*** Opening of DATA FOR THIS EXERCISE ***

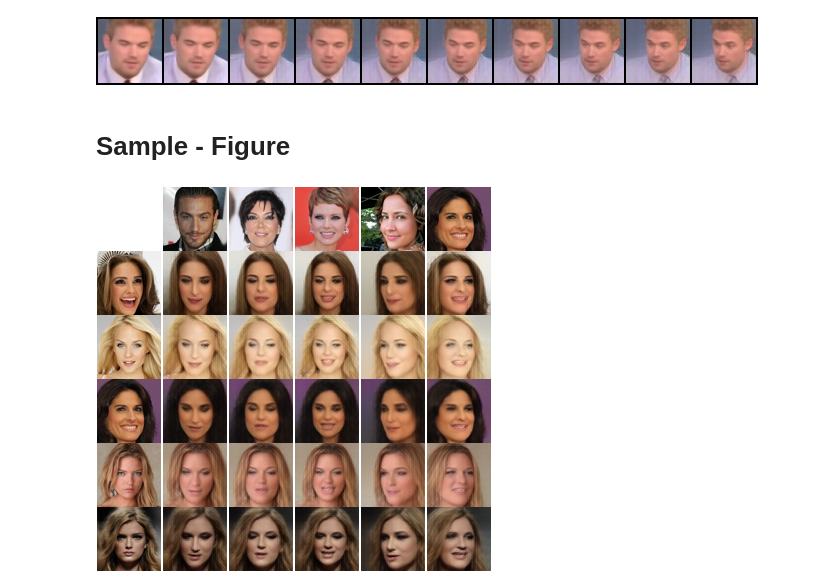
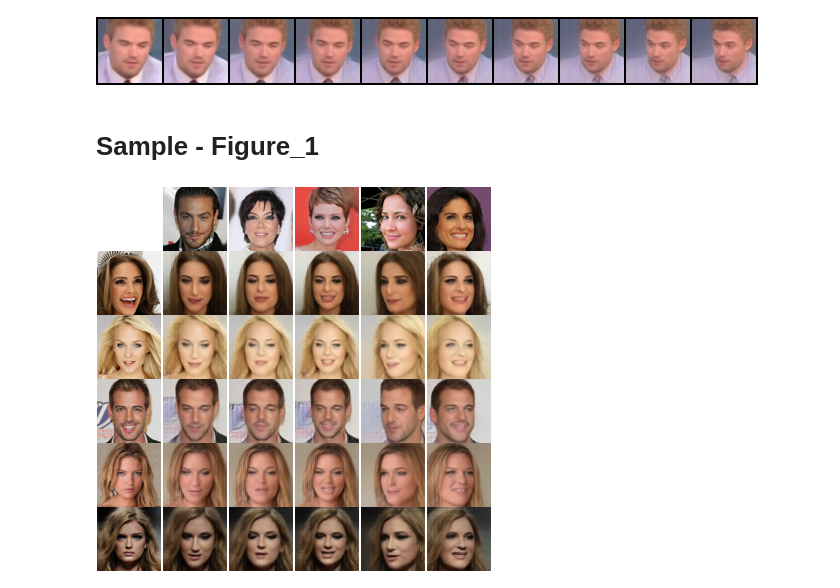
Before and after one commit to dajinstory/pose-guided-flow, a Jupyter notebook: demo/demo.ipynb, the cells around one changed output. Cells and saved outputs as stored; diff of their text form; code cells hidden in the pictures.

```diff
--- a/demo/demo.ipynb
+++ b/demo/demo.ipynb
@@ -180,7 +180,7 @@ sample_grid(torch.cat(frames, dim=0), n_frames+1)
 # %% [output]
 [figure]
 # %% [markdown]
-# Sample - Figure
+# Sample - Figure_1
 # %%
 def sample_figure(im_s, im_t):
     # Get LDMK
@@ -203,15 +203,3 @@ def sample_figure(im_s, im_t):
     im_rec = torch.clamp(im_rec, 0, 1)
 
     return im_rec
-# %%
-gens = []
-gens.append(torch.ones((1,3,64,64)).cuda())
-for t_idx in [31,32,34,3,4]:
-    im_t = tt(Image.open('/home/dajinhan/nas_dajinhan/datasets/CelebAHQ/resized64x64/%.5d.png'%(t_idx))).reshape(1,3,64,64).cuda()
-    gens.append(im_t)
-for s_idx in  [1,2,4,6,9]:
-    im_s = tt(Image.open('/home/dajinhan/nas_dajinhan/datasets/CelebAHQ/resized64x64/%.5d.png'%(s_idx))).reshape(1,3,64,64).cuda()
-    gens.append(im_s)
-    for t_idx in [31,32,34,3,4]:
-        im_t = tt(Image.open('/home/dajinhan/nas_dajinhan/datasets/CelebAHQ/resized64x64/%.5d.png'%(t_idx))).reshape(1,3,64,64).cuda()
-        gens.append(sample_figure(im_s, im_t))
@@ -220,4 +206,17 @@ gens2 = [F.pad(gg, (1,1), mode='constant', value=1) for gg in gens]
 # %%
+gens = []
+gens.append(torch.ones((1,3,64,64)).cuda())
+for t_idx in [31,32,34,3,4]:
+    im_t = tt(Image.open('/home/dajinhan/nas_dajinhan/datasets/CelebAHQ/resized64x64/%.5d.png'%(t_idx))).reshape(1,3,64,64).cuda()
+    gens.append(im_t)
+for s_idx in  [1,2,40,6,9]:
+    im_s = tt(Image.open('/home/dajinhan/nas_dajinhan/datasets/CelebAHQ/resized64x64/%.5d.png'%(s_idx))).reshape(1,3,64,64).cuda()
+    gens.append(im_s)
+    for t_idx in [31,32,34,3,4]:
+        im_t = tt(Image.open('/home/dajinhan/nas_dajinhan/datasets/CelebAHQ/resized64x64/%.5d.png'%(t_idx))).reshape(1,3,64,64).cuda()
+        gens.append(sample_figure(im_s, im_t))
+
+gens2 = [F.pad(gg, (1,1), mode='constant', value=1) for gg in gens]
 sample_grid(torch.cat(gens2, dim=0), 6, padding=0)
 # %% [output]
-[figure, old version]
+[figure, new version]
```
Also changed, not shown: parts of 6 cells of this notebook, 1 other file.
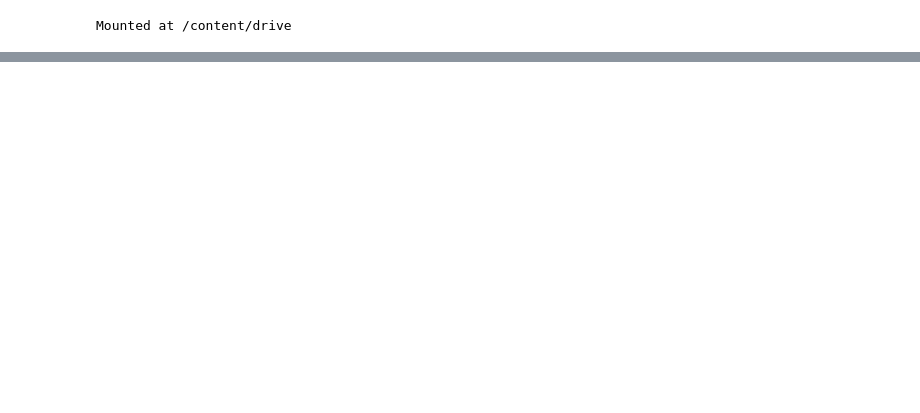
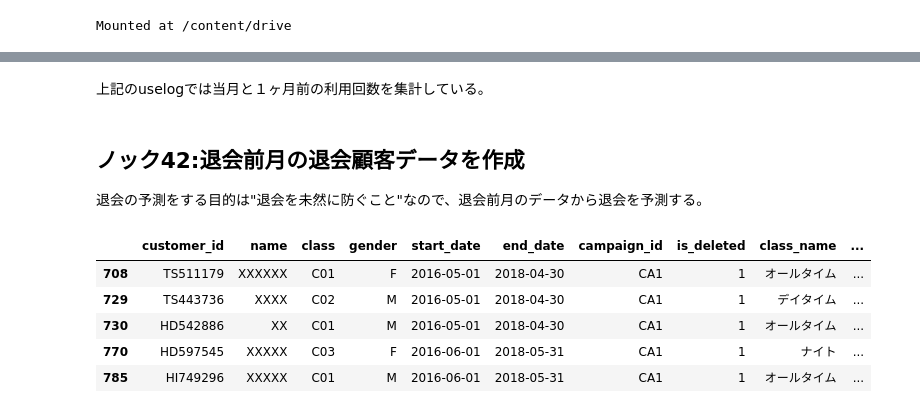
Before and after one commit to newstage75/python_data_analysis_100knock, a Jupyter notebook: 第5章/【機械学習】顧客の退会を予測する10本ノック.ipynb, the cells around one changed output, grey strips where cells are left out. Cells and saved outputs as stored; diff of their text form; code cells hidden in the pictures; blank space fills up the shorter version.

```diff
--- a/第5章/【機械学習】顧客の退会を予測する10本ノック.ipynb
+++ b/第5章/【機械学習】顧客の退会を予測する10本ノック.ipynb
@@ -18,0 +62,18 @@ uselog_months = pd.read_csv('use_log_months.csv')
+# %% [markdown]
+上記のuselogでは当月と１ヶ月前の利用回数を集計している。
+# %% [markdown]
+## ノック42:退会前月の退会顧客データを作成
+
+退会の予測をする目的は"退会を未然に防ぐこと"なので、退会前月のデータから退会を予測する。
+# %%
+# 退会した顧客に絞り込んで、end_date列の1ヶ月前の年月を取得し、ノック41で整形したuselogとcustomer_id、年月をキーにして結合する。
+from dateutil.relativedelta import relativedelta
+exit_customer = customer.loc[customer["is_deleted"]==1]
+exit_customer.head()
+# %% [output]
+|  | customer_id | name | class | gender | start_date | end_date | campaign_id | is_deleted | class_name | ... |
+| 708 | TS511179 | XXXXXX | C01 | F | 2016-05-01 | 2018-04-30 | CA1 | 1 | オールタイム | ... |
+| 729 | TS443736 | XXXX | C02 | M | 2016-05-01 | 2018-04-30 | CA1 | 1 | デイタイム | ... |
+| 730 | HD542886 | XX | C01 | M | 2016-05-01 | 2018-04-30 | CA1 | 1 | オールタイム | ... |
+| 770 | HD597545 | XXXXX | C03 | F | 2016-06-01 | 2018-05-31 | CA1 | 1 | ナイト | ... |
+| 785 | HI749296 | XXXXX | C01 | M | 2016-06-01 | 2018-05-31 | CA1 | 1 | オールタイム | ... |
```
Also changed, not shown: parts of 5 cells of this notebook.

*** Close of DATA FOR THIS EXERCISE ***

Omit the pictures. Output every record above word for word.

Before and after one commit to dajinstory/pose-guided-flow, a Jupyter notebook: demo/demo.ipynb, the cells around one changed output. Cells and saved outputs as stored; diff of their text form; code cells hidden in the pictures.

```diff
--- a/demo/demo.ipynb
+++ b/demo/demo.ipynb
@@ -180,7 +180,7 @@ sample_grid(torch.cat(frames, dim=0), n_frames+1)
 # %% [output]
 [figure]
 # %% [markdown]
-# Sample - Figure
+# Sample - Figure_1
 # %%
 def sample_figure(im_s, im_t):
     # Get LDMK
@@ -203,15 +203,3 @@ def sample_figure(im_s, im_t):
     im_rec = torch.clamp(im_rec, 0, 1)
 
     return im_rec
-# %%
-gens = []
-gens.append(torch.ones((1,3,64,64)).cuda())
-for t_idx in [31,32,34,3,4]:
-    im_t = tt(Image.open('/home/dajinhan/nas_dajinhan/datasets/CelebAHQ/resized64x64/%.5d.png'%(t_idx))).reshape(1,3,64,64).cuda()
-    gens.append(im_t)
-for s_idx in  [1,2,4,6,9]:
-    im_s = tt(Image.open('/home/dajinhan/nas_dajinhan/datasets/CelebAHQ/resized64x64/%.5d.png'%(s_idx))).reshape(1,3,64,64).cuda()
-    gens.append(im_s)
-    for t_idx in [31,32,34,3,4]:
-        im_t = tt(Image.open('/home/dajinhan/nas_dajinhan/datasets/CelebAHQ/resized64x64/%.5d.png'%(t_idx))).reshape(1,3,64,64).cuda()
-        gens.append(sample_figure(im_s, im_t))
@@ -220,4 +206,17 @@ gens2 = [F.pad(gg, (1,1), mode='constant', value=1) for gg in gens]
 # %%
+gens = []
+gens.append(torch.ones((1,3,64,64)).cuda())
+for t_idx in [31,32,34,3,4]:
+    im_t = tt(Image.open('/home/dajinhan/nas_dajinhan/datasets/CelebAHQ/resized64x64/%.5d.png'%(t_idx))).reshape(1,3,64,64).cuda()
+    gens.append(im_t)
+for s_idx in  [1,2,40,6,9]:
+    im_s = tt(Image.open('/home/dajinhan/nas_dajinhan/datasets/CelebAHQ/resized64x64/%.5d.png'%(s_idx))).reshape(1,3,64,64).cuda()
+    gens.append(im_s)
+    for t_idx in [31,32,34,3,4]:
+        im_t = tt(Image.open('/home/dajinhan/nas_dajinhan/datasets/CelebAHQ/resized64x64/%.5d.png'%(t_idx))).reshape(1,3,64,64).cuda()
+        gens.append(sample_figure(im_s, im_t))
+
+gens2 = [F.pad(gg, (1,1), mode='constant', value=1) for gg in gens]
 sample_grid(torch.cat(gens2, dim=0), 6, padding=0)
 # %% [output]
-[figure, old version]
+[figure, new version]
```
Also changed, not shown: parts of 6 cells of this notebook, 1 other file.
Before and after one commit to newstage75/python_data_analysis_100knock, a Jupyter notebook: 第5章/【機械学習】顧客の退会を予測する10本ノック.ipynb, the cells around one changed output, grey strips where cells are left out. Cells and saved outputs as stored; diff of their text form; code cells hidden in the pictures; blank space fills up the shorter version.

```diff
--- a/第5章/【機械学習】顧客の退会を予測する10本ノック.ipynb
+++ b/第5章/【機械学習】顧客の退会を予測する10本ノック.ipynb
@@ -18,0 +62,18 @@ uselog_months = pd.read_csv('use_log_months.csv')
+# %% [markdown]
+上記のuselogでは当月と１ヶ月前の利用回数を集計している。
+# %% [markdown]
+## ノック42:退会前月の退会顧客データを作成
+
+退会の予測をする目的は"退会を未然に防ぐこと"なので、退会前月のデータから退会を予測する。
+# %%
+# 退会した顧客に絞り込んで、end_date列の1ヶ月前の年月を取得し、ノック41で整形したuselogとcustomer_id、年月をキーにして結合する。
+from dateutil.relativedelta import relativedelta
+exit_customer = customer.loc[customer["is_deleted"]==1]
+exit_customer.head()
+# %% [output]
+|  | customer_id | name | class | gender | start_date | end_date | campaign_id | is_deleted | class_name | ... |
+| 708 | TS511179 | XXXXXX | C01 | F | 2016-05-01 | 2018-04-30 | CA1 | 1 | オールタイム | ... |
+| 729 | TS443736 | XXXX | C02 | M | 2016-05-01 | 2018-04-30 | CA1 | 1 | デイタイム | ... |
+| 730 | HD542886 | XX | C01 | M | 2016-05-01 | 2018-04-30 | CA1 | 1 | オールタイム | ... |
+| 770 | HD597545 | XXXXX | C03 | F | 2016-06-01 | 2018-05-31 | CA1 | 1 | ナイト | ... |
+| 785 | HI749296 | XXXXX | C01 | M | 2016-06-01 | 2018-05-31 | CA1 | 1 | オールタイム | ... |
```
Also changed, not shown: parts of 5 cells of this notebook.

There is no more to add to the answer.